AIM OF THE EXERCISE:
The records that follow must be repeated exactly, except for their pictures.

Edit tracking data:
..............................
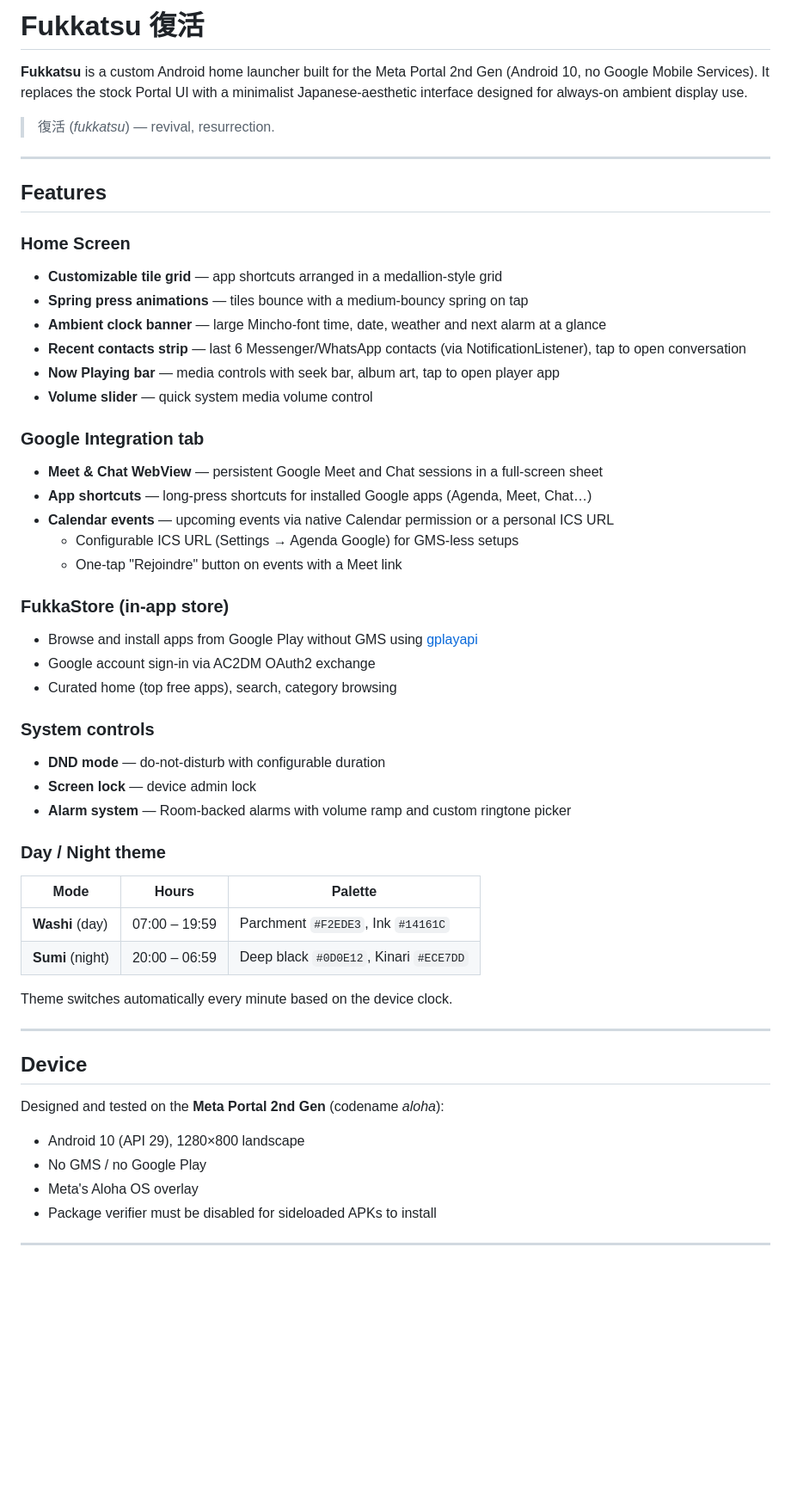
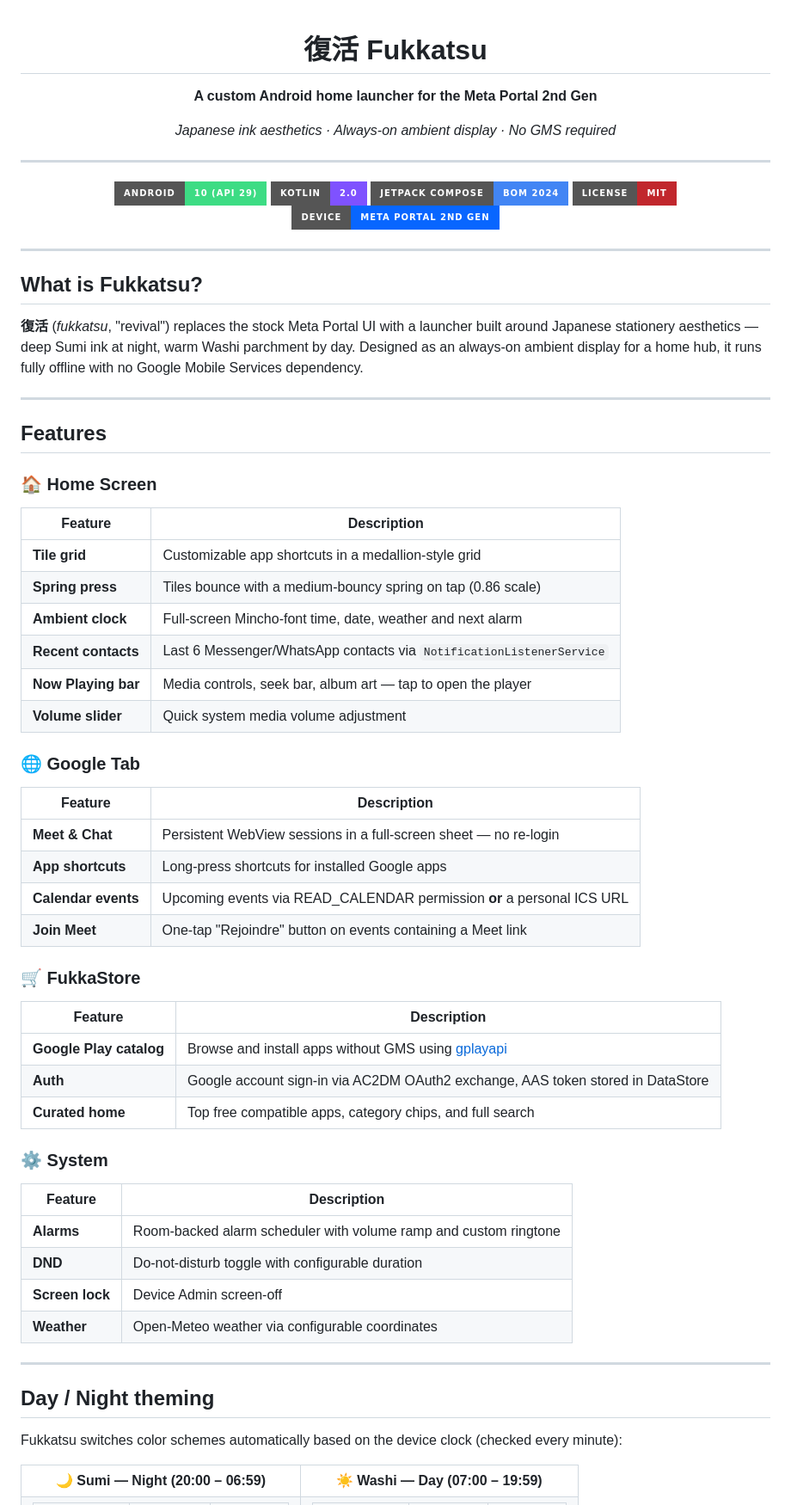
Before and after one commit to cyprienbrisset/fukkatsu, a Markdown page: README.md, the part around one of its changes. Shown at 86% size. Drawn GitHub-style; badges without logos; blank space fills up the shorter version.

Commit message:
docs: pro README with shields.io badges and color swatches

```diff
--- a/README.md
+++ b/README.md
@@ -1,55 +1,79 @@
-# Fukkatsu 復活
+<div align="center">
 
-**Fukkatsu** is a custom Android home launcher built for the Meta Portal 2nd Gen (Android 10, no Google Mobile Services). It replaces the stock Portal UI with a minimalist Japanese-aesthetic interface designed for always-on ambient display use.
+# 復活 Fukkatsu
 
-> 復活 (*fukkatsu*) — revival, resurrection.
+**A custom Android home launcher for the Meta Portal 2nd Gen**
+
+*Japanese ink aesthetics · Always-on ambient display · No GMS required*
+
+---
+
+![Android](https://img.shields.io/badge/Android-10%20%28API%2029%29-3DDC84?style=for-the-badge&logo=android&logoColor=white)
+![Kotlin](https://img.shields.io/badge/Kotlin-2.0-7F52FF?style=for-the-badge&logo=kotlin&logoColor=white)
+![Compose](https://img.shields.io/badge/Jetpack%20Compose-BOM%202024-4285F4?style=for-the-badge&logo=jetpackcompose&logoColor=white)
+![License](https://img.shields.io/badge/License-MIT-C1272D?style=for-the-badge)
+![Platform](https://img.shields.io/badge/Device-Meta%20Portal%202nd%20Gen-0866FF?style=for-the-badge&logo=meta&logoColor=white)
+
+</div>
+
+---
+
+## What is Fukkatsu?
+
+**復活** (*fukkatsu*, "revival") replaces the stock Meta Portal UI with a launcher built around Japanese stationery aesthetics — deep Sumi ink at night, warm Washi parchment by day. Designed as an always-on ambient display for a home hub, it runs fully offline with no Google Mobile Services dependency.
 
 ---
 
 ## Features
 
-### Home Screen
-- **Customizable tile grid** — app shortcuts arranged in a medallion-style grid
-- **Spring press animations** — tiles bounce with a medium-bouncy spring on tap
-- **Ambient clock banner** — large Mincho-font time, date, weather and next alarm at a glance
-- **Recent contacts strip** — last 6 Messenger/WhatsApp contacts (via NotificationListener), tap to open conversation
-- **Now Playing bar** — media controls with seek bar, album art, tap to open player app
-- **Volume slider** — quick system media volume control
+### 🏠 Home Screen
 
-### Google Integration tab
-- **Meet & Chat WebView** — persistent Google Meet and Chat sessions in a full-screen sheet
-- **App shortcuts** — long-press shortcuts for installed Google apps (Agenda, Meet, Chat…)
-- **Calendar events** — upcoming events via native Calendar permission or a personal ICS URL
-  - Configurable ICS URL (Settings → Agenda Google) for GMS-less setups
-  - One-tap "Rejoindre" button on events with a Meet link
+| Feature | Description |
+|---|---|
+| **Tile grid** | Customizable app shortcuts in a medallion-style grid |
+| **Spring press** | Tiles bounce with a medium-bouncy spring on tap (0.86 scale) |
+| **Ambient clock** | Full-screen Mincho-font time, date, weather and next alarm |
+| **Recent contacts** | Last 6 Messenger/WhatsApp contacts via `NotificationListenerService` |
+| **Now Playing bar** | Media controls, seek bar, album art — tap to open the player |
+| **Volume slider** | Quick system media volume adjustment |
 
-### FukkaStore (in-app store)
-- Browse and install apps from Google Play without GMS using [gplayapi](https://github.com/whyorean/GPlayApi)
-- Google account sign-in via AC2DM OAuth2 exchange
-- Curated home (top free apps), search, category browsing
+### 🌐 Google Tab
 
-### System controls
-- **DND mode** — do-not-disturb with configurable duration
-- **Screen lock** — device admin lock
-- **Alarm system** — Room-backed alarms with volume ramp and custom ringtone picker
+| Feature | Description |
+|---|---|
+| **Meet & Chat** | Persistent WebView sessions in a full-screen sheet — no re-login |
+| **App shortcuts** | Long-press shortcuts for installed Google apps |
+| **Calendar events** | Upcoming events via READ_CALENDAR permission **or** a personal ICS URL |
+| **Join Meet** | One-tap "Rejoindre" button on events containing a Meet link |
 
-### Day / Night theme
-| Mode | Hours | Palette |
-|------|-------|---------|
-| **Washi** (day) | 07:00 – 19:59 | Parchment `#F2EDE3`, Ink `#14161C` |
-| **Sumi** (night) | 20:00 – 06:59 | Deep black `#0D0E12`, Kinari `#ECE7DD` |
+### 🛒 FukkaStore
 
-Theme switches automatically every minute based on the device clock.
+| Feature | Description |
+|---|---|
+| **Google Play catalog** | Browse and install apps without GMS using [gplayapi](https://github.com/whyorean/GPlayApi) |
+| **Auth** | Google account sign-in via AC2DM OAuth2 exchange, AAS token stored in DataStore |
+| **Curated home** | Top free compatible apps, category chips, and full search |
+
+### ⚙️ System
+
+| Feature | Description |
+|---|---|
+| **Alarms** | Room-backed alarm scheduler with volume ramp and custom ringtone |
+| **DND** | Do-not-disturb toggle with configurable duration |
+| **Screen lock** | Device Admin screen-off |
+| **Weather** | Open-Meteo weather via configurable coordinates |
 
 ---
 
-## Device
+## Day / Night theming
 
-Designed and tested on the **Meta Portal 2nd Gen** (codename *aloha*):
-- Android 10 (API 29), 1280×800 landscape
-- No GMS / no Google Play
-- Meta's Aloha OS overlay
-- Package verifier must be disabled for sideloaded APKs to install
+Fukkatsu switches color schemes automatically based on the device clock (checked every minute):
 
----
+<table>
+<tr>
+<th align="center">🌙 Sumi — Night (20:00 – 06:59)</th>
+<th align="center">☀️ Washi — Day (07:00 – 19:59)</th>
+</tr>
+<tr>
+<td>
 
```
Also changed, not shown: other parts of README.md (+89 -57 lines).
..............................
COMPLETED TASK:
Before and after one commit to cyprienbrisset/fukkatsu, a Markdown page: README.md, the part around one of its changes. Shown at 86% size. Drawn GitHub-style; badges without logos; blank space fills up the shorter version.

Commit message:
docs: pro README with shields.io badges and color swatches

```diff
--- a/README.md
+++ b/README.md
@@ -1,55 +1,79 @@
-# Fukkatsu 復活
+<div align="center">
 
-**Fukkatsu** is a custom Android home launcher built for the Meta Portal 2nd Gen (Android 10, no Google Mobile Services). It replaces the stock Portal UI with a minimalist Japanese-aesthetic interface designed for always-on ambient display use.
+# 復活 Fukkatsu
 
-> 復活 (*fukkatsu*) — revival, resurrection.
+**A custom Android home launcher for the Meta Portal 2nd Gen**
+
+*Japanese ink aesthetics · Always-on ambient display · No GMS required*
+
+---
+
+![Android](https://img.shields.io/badge/Android-10%20%28API%2029%29-3DDC84?style=for-the-badge&logo=android&logoColor=white)
+![Kotlin](https://img.shields.io/badge/Kotlin-2.0-7F52FF?style=for-the-badge&logo=kotlin&logoColor=white)
+![Compose](https://img.shields.io/badge/Jetpack%20Compose-BOM%202024-4285F4?style=for-the-badge&logo=jetpackcompose&logoColor=white)
+![License](https://img.shields.io/badge/License-MIT-C1272D?style=for-the-badge)
+![Platform](https://img.shields.io/badge/Device-Meta%20Portal%202nd%20Gen-0866FF?style=for-the-badge&logo=meta&logoColor=white)
+
+</div>
+
+---
+
+## What is Fukkatsu?
+
+**復活** (*fukkatsu*, "revival") replaces the stock Meta Portal UI with a launcher built around Japanese stationery aesthetics — deep Sumi ink at night, warm Washi parchment by day. Designed as an always-on ambient display for a home hub, it runs fully offline with no Google Mobile Services dependency.
 
 ---
 
 ## Features
 
-### Home Screen
-- **Customizable tile grid** — app shortcuts arranged in a medallion-style grid
-- **Spring press animations** — tiles bounce with a medium-bouncy spring on tap
-- **Ambient clock banner** — large Mincho-font time, date, weather and next alarm at a glance
-- **Recent contacts strip** — last 6 Messenger/WhatsApp contacts (via NotificationListener), tap to open conversation
-- **Now Playing bar** — media controls with seek bar, album art, tap to open player app
-- **Volume slider** — quick system media volume control
+### 🏠 Home Screen
 
-### Google Integration tab
-- **Meet & Chat WebView** — persistent Google Meet and Chat sessions in a full-screen sheet
-- **App shortcuts** — long-press shortcuts for installed Google apps (Agenda, Meet, Chat…)
-- **Calendar events** — upcoming events via native Calendar permission or a personal ICS URL
-  - Configurable ICS URL (Settings → Agenda Google) for GMS-less setups
-  - One-tap "Rejoindre" button on events with a Meet link
+| Feature | Description |
+|---|---|
+| **Tile grid** | Customizable app shortcuts in a medallion-style grid |
+| **Spring press** | Tiles bounce with a medium-bouncy spring on tap (0.86 scale) |
+| **Ambient clock** | Full-screen Mincho-font time, date, weather and next alarm |
+| **Recent contacts** | Last 6 Messenger/WhatsApp contacts via `NotificationListenerService` |
+| **Now Playing bar** | Media controls, seek bar, album art — tap to open the player |
+| **Volume slider** | Quick system media volume adjustment |
 
-### FukkaStore (in-app store)
-- Browse and install apps from Google Play without GMS using [gplayapi](https://github.com/whyorean/GPlayApi)
-- Google account sign-in via AC2DM OAuth2 exchange
-- Curated home (top free apps), search, category browsing
+### 🌐 Google Tab
 
-### System controls
-- **DND mode** — do-not-disturb with configurable duration
-- **Screen lock** — device admin lock
-- **Alarm system** — Room-backed alarms with volume ramp and custom ringtone picker
+| Feature | Description |
+|---|---|
+| **Meet & Chat** | Persistent WebView sessions in a full-screen sheet — no re-login |
+| **App shortcuts** | Long-press shortcuts for installed Google apps |
+| **Calendar events** | Upcoming events via READ_CALENDAR permission **or** a personal ICS URL |
+| **Join Meet** | One-tap "Rejoindre" button on events containing a Meet link |
 
-### Day / Night theme
-| Mode | Hours | Palette |
-|------|-------|---------|
-| **Washi** (day) | 07:00 – 19:59 | Parchment `#F2EDE3`, Ink `#14161C` |
-| **Sumi** (night) | 20:00 – 06:59 | Deep black `#0D0E12`, Kinari `#ECE7DD` |
+### 🛒 FukkaStore
 
-Theme switches automatically every minute based on the device clock.
+| Feature | Description |
+|---|---|
+| **Google Play catalog** | Browse and install apps without GMS using [gplayapi](https://github.com/whyorean/GPlayApi) |
+| **Auth** | Google account sign-in via AC2DM OAuth2 exchange, AAS token stored in DataStore |
+| **Curated home** | Top free compatible apps, category chips, and full search |
+
+### ⚙️ System
+
+| Feature | Description |
+|---|---|
+| **Alarms** | Room-backed alarm scheduler with volume ramp and custom ringtone |
+| **DND** | Do-not-disturb toggle with configurable duration |
+| **Screen lock** | Device Admin screen-off |
+| **Weather** | Open-Meteo weather via configurable coordinates |
 
 ---
 
-## Device
+## Day / Night theming
 
-Designed and tested on the **Meta Portal 2nd Gen** (codename *aloha*):
-- Android 10 (API 29), 1280×800 landscape
-- No GMS / no Google Play
-- Meta's Aloha OS overlay
-- Package verifier must be disabled for sideloaded APKs to install
+Fukkatsu switches color schemes automatically based on the device clock (checked every minute):
 
----
+<table>
+<tr>
+<th align="center">🌙 Sumi — Night (20:00 – 06:59)</th>
+<th align="center">☀️ Washi — Day (07:00 – 19:59)</th>
+</tr>
+<tr>
+<td>
 
```
Also changed, not shown: other parts of README.md (+89 -57 lines).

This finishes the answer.